Due to its small size, the Patio de las Muñecas, Courtyard of the Dolls, is considered part of the private quarters of the palace. Its columns and capitals of construction materials, Hispanic-Muslim works of quality reused by the architects of Pedro I, match with the intimate and elegant character of this area traditionally associated with the residence of the queen. Although it may seem that the name alludes to the smallness of the enclosure, it is probably due to the heads that decorate the plasterwork of its arches. Very refurbished since the time of the Catholic Monarchs, the two upper floors are romantic additions of the 19th century. Nevertheless, the stylized fruit motifs that, like pineapples, decorate the original plasterwork, make the visitors of these courtyards think of the nearby presence of the garden.
From this smaller patio starts a corridor that leads out to the outside where it is assumed that there could have been, or at least have been projected there, a bathroom.

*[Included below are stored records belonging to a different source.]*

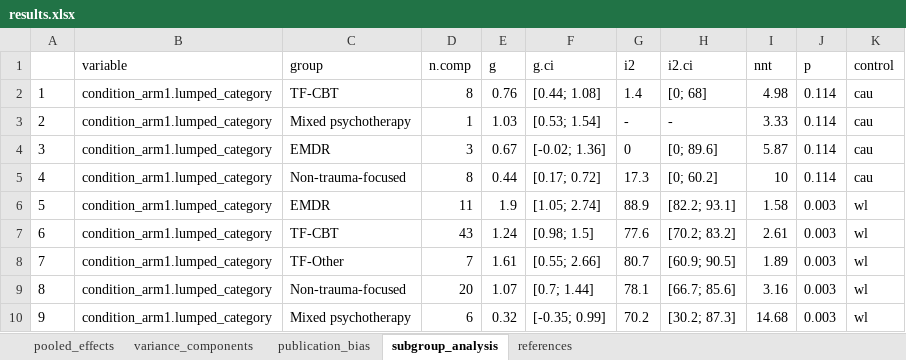
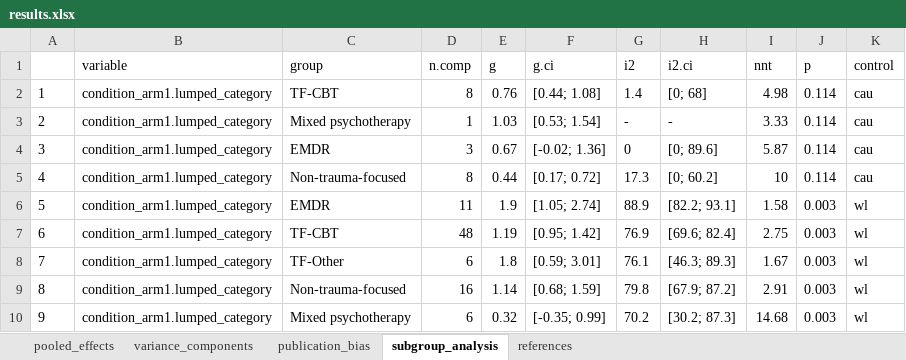
Before and after one commit to MathiasHarrer/supersizing-meta-analysis, an Excel workbook: results/ptsd/results.xlsx, sheet subgroup_analysis, drawn as a sheet; values as stored, in another font and other column widths than the file's, no borders; the diff names each change by its address in the sheet, - before the commit and + after, or states it on an @@ line.

```diff
--- a/results/ptsd/results.xlsx (sheet subgroup_analysis)
+++ b/results/ptsd/results.xlsx (sheet subgroup_analysis)
-D7 (n.comp): 43
+D7 (n.comp): 48
-E7 (g): 1.24
+E7 (g): 1.19
-F7 (g.ci): [0.98; 1.5]
+F7 (g.ci): [0.95; 1.42]
-G7 (i2): 77.6
+G7 (i2): 76.9
-H7 (i2.ci): [70.2; 83.2]
+H7 (i2.ci): [69.6; 82.4]
-I7 (nnt): 2.61
+I7 (nnt): 2.75
-D8 (n.comp): 7
+D8 (n.comp): 6
-E8 (g): 1.61
+E8 (g): 1.8
-F8 (g.ci): [0.55; 2.66]
+F8 (g.ci): [0.59; 3.01]
-G8 (i2): 80.7
+G8 (i2): 76.1
-H8 (i2.ci): [60.9; 90.5]
+H8 (i2.ci): [46.3; 89.3]
-I8 (nnt): 1.89
+I8 (nnt): 1.67
-D9 (n.comp): 20
+D9 (n.comp): 16
-E9 (g): 1.07
+E9 (g): 1.14
-F9 (g.ci): [0.7; 1.44]
+F9 (g.ci): [0.68; 1.59]
-G9 (i2): 78.1
+G9 (i2): 79.8
-H9 (i2.ci): [66.7; 85.6]
+H9 (i2.ci): [67.9; 87.2]
-I9 (nnt): 3.16
+I9 (nnt): 2.91
```
Also changed, not shown: sheet pooled_effects, 2 other files.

On two of its outer sides, this area of the palace seems to have been surrounded by a garden that separated from the surrounding orchards by a small wall, and on whose high part circulated the water that supplied this supposed bath.

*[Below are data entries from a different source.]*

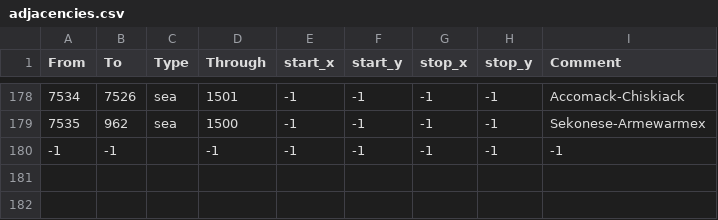
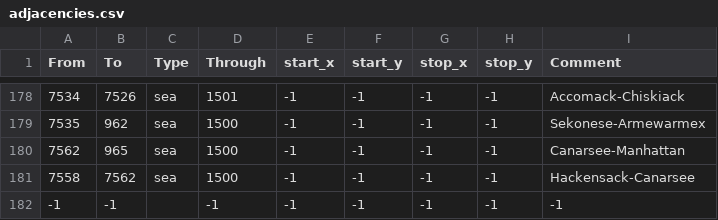
Before and after one commit to Amazonys/Atlas-Novum, a CSV file: map/adjacencies.csv, drawn as a sheet; only a part is shown, gaps mark what is left out.

Commit message:
PA addition; map & prov hist folders
also commented out many redundant german, etc areas

```diff
--- a/map/adjacencies.csv
+++ b/map/adjacencies.csv
@@ -179,2 +179,4 @@ From;To;Type;Through;start_x;start_y;stop_x;stop_y;Comment;
 7535;962;sea;1500;-1;-1;-1;-1;Sekonese-Armewarmex;
+7562;965;sea;1500;-1;-1;-1;-1;Canarsee-Manhattan;
+7558;7562;sea;1500;-1;-1;-1;-1;Hackensack-Canarsee;
 -1;-1;;-1;-1;-1;-1;-1;-1;
```
Also changed, not shown: map/definition.csv, 45 other files.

The use of gardens and baths by medieval Christian monarchs implies an imitation of the values and elements characteristic of the Islamic princely culture infrequent in the Christian Europe of that time, which tells us about the singularity of these spaces.